The first stop was Liberty Island. Liberty Island offers a nice view on the Manhattan skyline. Undisguised, blatantly open – a beautiful sight towards Downtown New York. The isle by itself is small, of course. It only has the Statue of Liberty, a restaurant, and a souvenir shop. Everything you need to keep tourists on it for one hour max. The statue by itself is impressive. It’s big and tall, and nice to shoot a memory photo of. I wonder what it must be like to go on top and see the open sea from its crown. Since I missed the ferry after 30 mins, I wandered around for an additional thirty minutes. I ran across a film crew from Holland filming a guy talking with the Manhattan skyline in the background. I also went inside the souvenir store just to see what
overprized crap interesting pieces they had to offer. Came to find that I most likely would be better off buying my stuff in Chinatown than there.
A great thing the ferry to Liberty Island has to offer is a detour to Ellis Island. This was actually a trip I had been looking forward to. Magical images of all sorts of immigrants who first set foot onto the Promised Land popped into my mind. But after seeing several documentary writings and reading through some of the background info, I left the first floor with a rather sick feeling to my stomach. I hadn’t known that some people had signed indenture documents to offer their services in exchange for the travel fee. While the history of the African slaves had been somewhat known to me, it still made my stomach twist to listen to and read eye witness stories from the 19th century on how they were hurdled together, one next to another, into a boat for 7 weeks straight and then sold off to high prospects farms in the South. Not to mention the Native American history and the fates they had endured.
Ellis Island is definitely going to give you a lesson in American History I. A common phrase “the Island of Hope and the Island of Tears” refers to the 98% of people who were accepted and the 2% of immigrants who had to return home and were deported. After reading through some very touching stories I sometimes wondered why people still wanted to wander off onto the New Continent…
Aside from exhibitions, the three story main building offers the Great Hall, which is the place people were admitted, right next to the Mental Testing Center and Examination Station.

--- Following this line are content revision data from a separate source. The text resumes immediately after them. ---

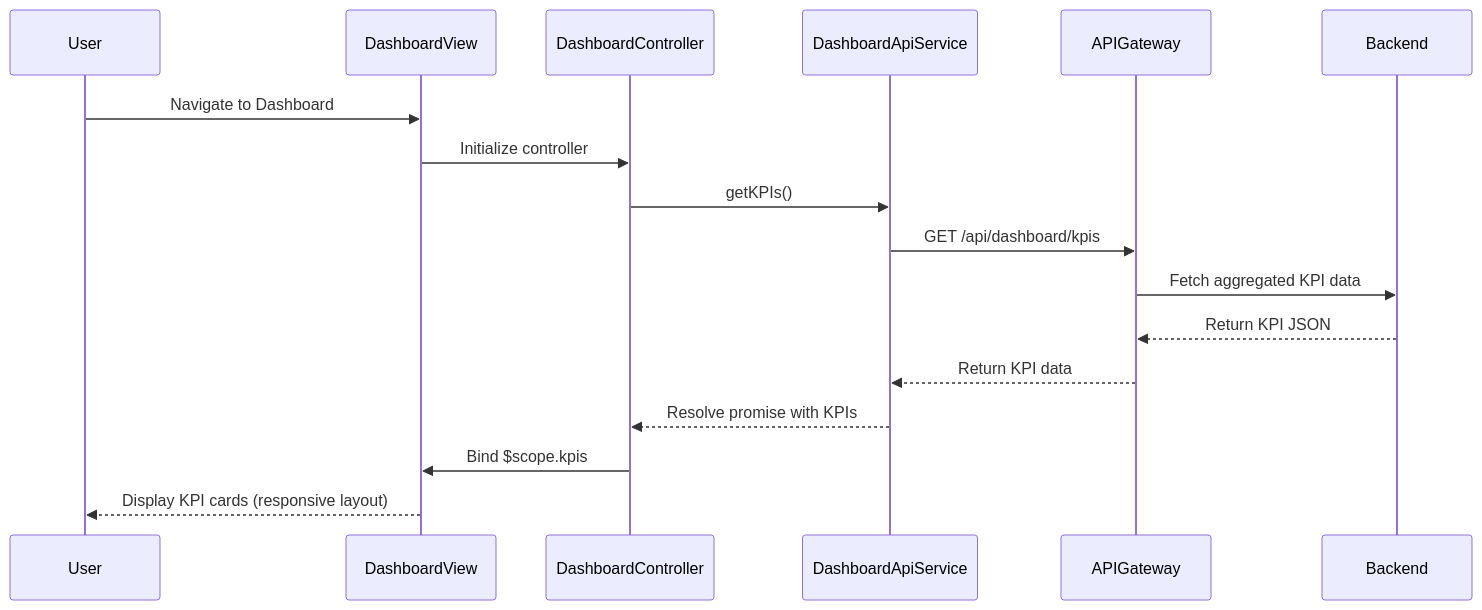
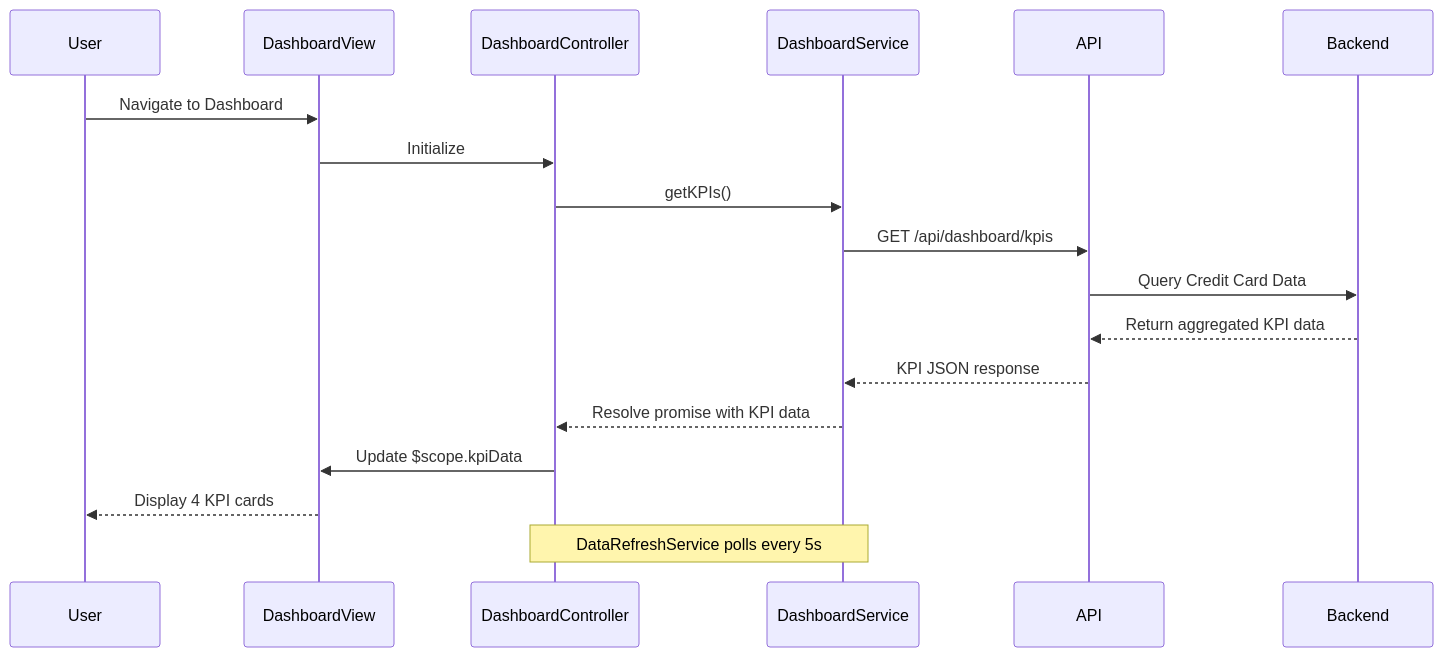
One commit to Davamani-git/APB_Demo changed the diagram in LLD/QE-4628_LLD.md. Above: the diagram before and after it, drawn with Mermaid. The commit also changed other lines of this file and 2 other files, not shown here.

````diff
--- a/LLD/QE-4628_LLD.md
+++ b/LLD/QE-4628_LLD.md
@@ -83,20 +54,21 @@
 ```mermaid
 sequenceDiagram
     participant User
     participant DashboardView
     participant DashboardController
-    participant DashboardApiService
-    participant APIGateway
+    participant DashboardService
+    participant API
     participant Backend
-
+    
     User->>DashboardView: Navigate to Dashboard
-    DashboardView->>DashboardController: Initialize controller
-    DashboardController->>DashboardApiService: getKPIs()
-    DashboardApiService->>APIGateway: GET /api/dashboard/kpis
-    APIGateway->>Backend: Fetch aggregated KPI data
-    Backend-->>APIGateway: Return KPI JSON
-    APIGateway-->>DashboardApiService: Return KPI data
-    DashboardApiService-->>DashboardController: Resolve promise with KPIs
-    DashboardController->>DashboardView: Bind $scope.kpis
-    DashboardView-->>User: Display KPI cards (responsive layout)
+    DashboardView->>DashboardController: Initialize
+    DashboardController->>DashboardService: getKPIs()
+    DashboardService->>API: GET /api/dashboard/kpis
+    API->>Backend: Query Credit Card Data
+    Backend-->>API: Return aggregated KPI data
+    API-->>DashboardService: KPI JSON response
+    DashboardService-->>DashboardController: Resolve promise with KPI data
+    DashboardController->>DashboardView: Update $scope.kpiData
+    DashboardView-->>User: Display 4 KPI cards
+    Note over DashboardController,DashboardService: DataRefreshService polls every 5s
 ```
````
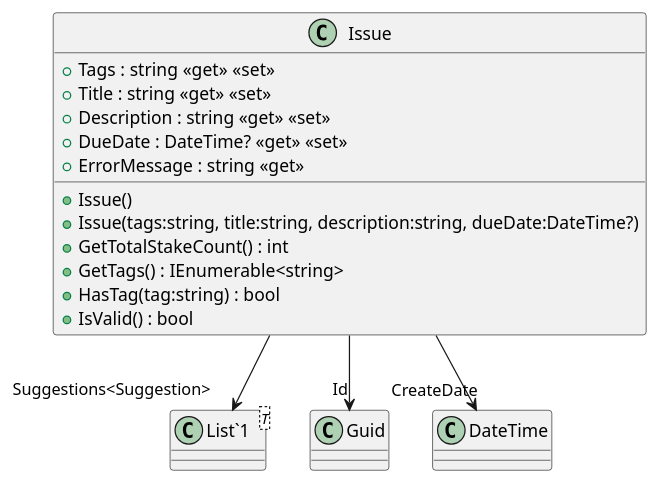
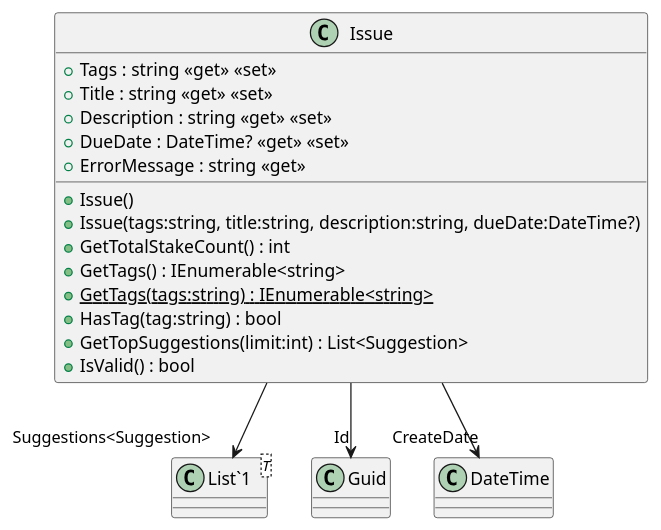
Before and after one commit to NeaBouli/TrueRepublic: the diagram in Frontend/Common/plantuml/Issue.puml, drawn with PlantUML. The commit also changed 15 other files, not shown here.

```diff
--- a/Frontend/Common/plantuml/Issue.puml
+++ b/Frontend/Common/plantuml/Issue.puml
@@ -1,20 +1,22 @@
 @startuml
 class Issue {
     + Issue()
     + Issue(tags:string, title:string, description:string, dueDate:DateTime?)
     + Tags : string <<get>> <<set>>
     + Title : string <<get>> <<set>>
     + Description : string <<get>> <<set>>
     + DueDate : DateTime? <<get>> <<set>>
     + ErrorMessage : string <<get>>
     + GetTotalStakeCount() : int
     + GetTags() : IEnumerable<string>
+    + {static} GetTags(tags:string) : IEnumerable<string>
     + HasTag(tag:string) : bool
+    + GetTopSuggestions(limit:int) : List<Suggestion>
     + IsValid() : bool
 }
 class "List`1"<T> {
 }
 Issue --> "Id" Guid
 Issue --> "CreateDate" DateTime
 Issue --> "Suggestions<Suggestion>" "List`1"
 @enduml
```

What I found most interesting were the personal item of pieces people had forgotten or donated to the Ellis Island Museum. Festive wedding dresses, tiny children’s shoes, daily housewares from over 100 years ago. This museum has been built up after 1984 and the former employees and volunteers have done quite a job in doing so. I am thankful to have seen so many historic pieces and to get to know this part of American history better, thanks to the Ellis Island project. I would highly recommend anyone to stop by here, if even only for half an hour.
Of course this was not the first time I had seen the Statue of Liberty from close by. So what some of my touristy friends and even I have done is to simply take the Staten Island ferry which departs from the Whitehall Terminal. It leaves every 20 mins during daytime and from late nights on every hour. Also, it ships very close to the Blue Lady and for some that is truly the only view they need. A positive aspect is that you don’t have to endure the long wait you would if you were to take the Liberty Island ferry. And even though you see a very long line of people waiting ahead of you, usually everyone who is waiting on the top floor gets on board of the ferry. So don’t lose hope, you most likely will make it. Now there is not really much to do on Staten Island itself, so I can only recommend riding back with the very next boat. They are for free, which makes out another advantage for those who are tired of spending endless amounts of dollars on fantastic things to do in New York!
[For more pictures on the Staten Island Ferry and Whitehall terminal, go here]